My fever is gone and I’m feeling much better today. Whatever illness I had was nothing 19 hours in bed couldn’t fix!
The Seoul Asia Cup had a strong field. I normally don’t look at starts lists, and frankly don’t care, but since I was rooming with the slightly OCD Chris Tremonte, I had no choice but to hear detailed descriptions of the race’s favorites, Simon Thompson of Australia, and Dimitry Gaag of Kazakhstan, and several others that were on Chris’s radar. I found it humorous that while I prepared for the race by learning Korean phrases and reading about the culture, most of the other athletes (who claim not to have any free time) had looked at the start list in depth and somehow found time to analyze the field.
The swim was two laps, with a pontoon start. This was my first pontoon start, which was exciting. When the horn went off I watched everyone dive in. I don’t know if it was fear of diving that close to people, or if I was just caught off guard by the starting horn, but when I hit the water I was already at the feet of the men next to me. I dolphin kicked about 10 times and came up ahead of the field, then continued to sprint for a lead. The field was 50 men wide and the first turn was about 300 meters away. The pace was incredibly fast, but soon three Vs immerged. I was leading a pack near the center, with another group forming on my left and the largest on the right.
Here’s the really strange part of the swim: there were lane lines connecting the turn buoys. No citing needed. As such, the three packs quite suddenly rammed into each other as the group to the left merged into my group, which was already merging into the group on the right. Since there was no place for people on the lane line to go, the swim turned to chaos as athletes were shoved into the yellow rope.

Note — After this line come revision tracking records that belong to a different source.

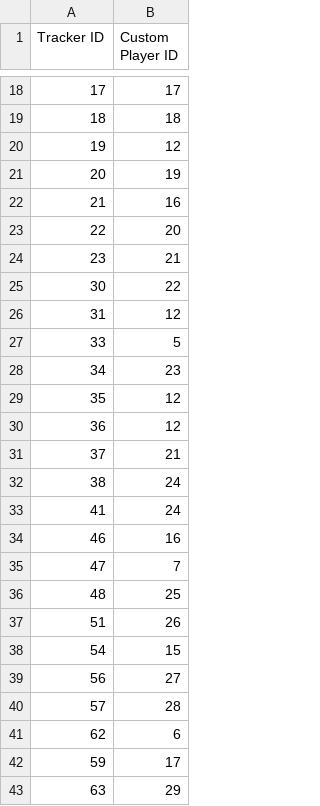
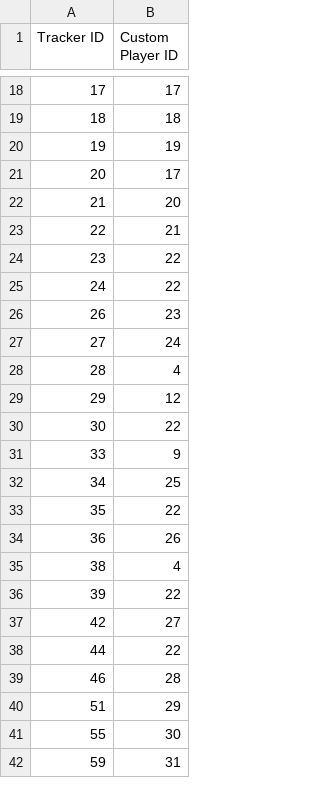
Before and after one commit to jxshmendez/Football_Fatigue_Analysis, a CSV file: outputVid/player_id_mapping.csv, drawn as a sheet; only a part is shown, gaps mark what is left out; the diff covers the shown part only.

```diff
--- a/outputVid/player_id_mapping.csv
+++ b/outputVid/player_id_mapping.csv
@@ -19,25 +19,24 @@ Tracker ID,Custom Player ID
 18,18
-19,12
-20,19
-21,16
-22,20
-23,21
+19,19
+20,17
+21,20
+22,21
+23,22
+24,22
+26,23
+27,24
+28,4
+29,12
 30,22
-31,12
-33,5
-34,23
-35,12
-36,12
-37,21
-38,24
-41,24
-46,16
-47,7
-48,25
-51,26
-54,15
-56,27
-57,28
-62,6
-59,17
-63,29
+33,9
+34,25
+35,22
+36,26
+38,4
+39,22
+42,27
+44,22
+46,28
+51,29
+55,30
+59,31
```
Also changed, not shown: 14 added rows, 30 removed rows and 12 edited cells elsewhere in this file, 21 other files.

After the first turn I was on the feat f the leaders, and in 3rd or 4th position. Then I hit the lane line, which ripped off my cap. I’m glad my hair is not that long because I was able to keep going, and barely lost ground. A small gap started to open in front of me and as we rounded the second turn I had to kick hard to get away from the aggressive tapping of the swimmers behind me. I was just about able to close the gap when I hit the lane line again, this time losing my goggle straps. I flipped onto my back and was able to get my goggles back on, but was now in the middle of a large group of swimmers and not with the leaders. Pressed against the lane line it was impossible to find open water, so I sat on the feet of the swimmers in front of me and just hoped they would catch back on to the leaders. The pace for the first lap was extreme, and when we ran across the pontoon and dove back in for a second lap there was a significant lap between the four or five people surrounding me and the leaders. I was swimming agressively, and fighting for space, so as not to be shoved into the lane line again. Unfortunately, two of the guys near me were people I know, Steve Sexton (from Berkeley) and Andrew Curtayne (runner up at AG World last year), so I got an earful after the race about slapping hands and otherwise being an ass.
Despite how horrible I felt the swim had gone, I exited the water and had my all-time-best T1, which put me into the lead bike pack. I was in such disbelief that it actually took me a lap to realize there was nobody in front of us. I sat in and did very little work on the bike. The corners were plentiful, but none were particularly difficult. I was able to sit in the middle of the pack without needing to sprint too much out of turns to stay on a wheel. I was in a pack with Thompson and Gaag, and thanks to Tremonte’s ramblings I figured they were strong runners. There was a small attempt at a breakaway on the second lap, but it failed. The rest of the six laps were pretty uneventful.
Into T2, I managed one of my slower transitions. I came in toward the back of the pack, and was already on my own when I left transition. A little weary of the humidity, I ran conservatively and tried to enjoy myself. I figured I would rather finish with something left and build confidence than to find myself in the hospital again.
After the first lap I began building my pace, as I saw Sexton a few positions behind me. At the end of the third lap Steve was biting my heals as we lapped Chris Tremonte and started the final 2.5 km lap. I didn’t look back, and began to run faster. I felt great, and was cheering for the other Americans all the way up until the final sprint. I came in at 13th place, and the top American. Sexton was just behind me, but the gap had increased of the final lap to 22 seconds. Thompson took first followed by Gaag. This is my top finish at an ITU race, and definitely a confidence builder that I was able to race well in humidity. I know I will have better runs in the future and I’m looking forward to really testing my limits again.
After the race I went to cool down in the river, and while I was standing with the other American athletes on the pontoon a man approached us and asked if we would be willing to swim with the Mayor of Seoul. We agreed. I saw an opportunity to use one of the Korean phrases I had learned for the trip and I asked the mayor (I’m sure I mispronounced it) what his name was. "My name? I am O-se-hoon. I am related to your future president, see our names both start with ‘O’! – O-ba-ma, O-se-hoon!" I thought this was humorous, but the smile on the mayor’s face made it quite obvious that there was something about this joke that was missing in the translation.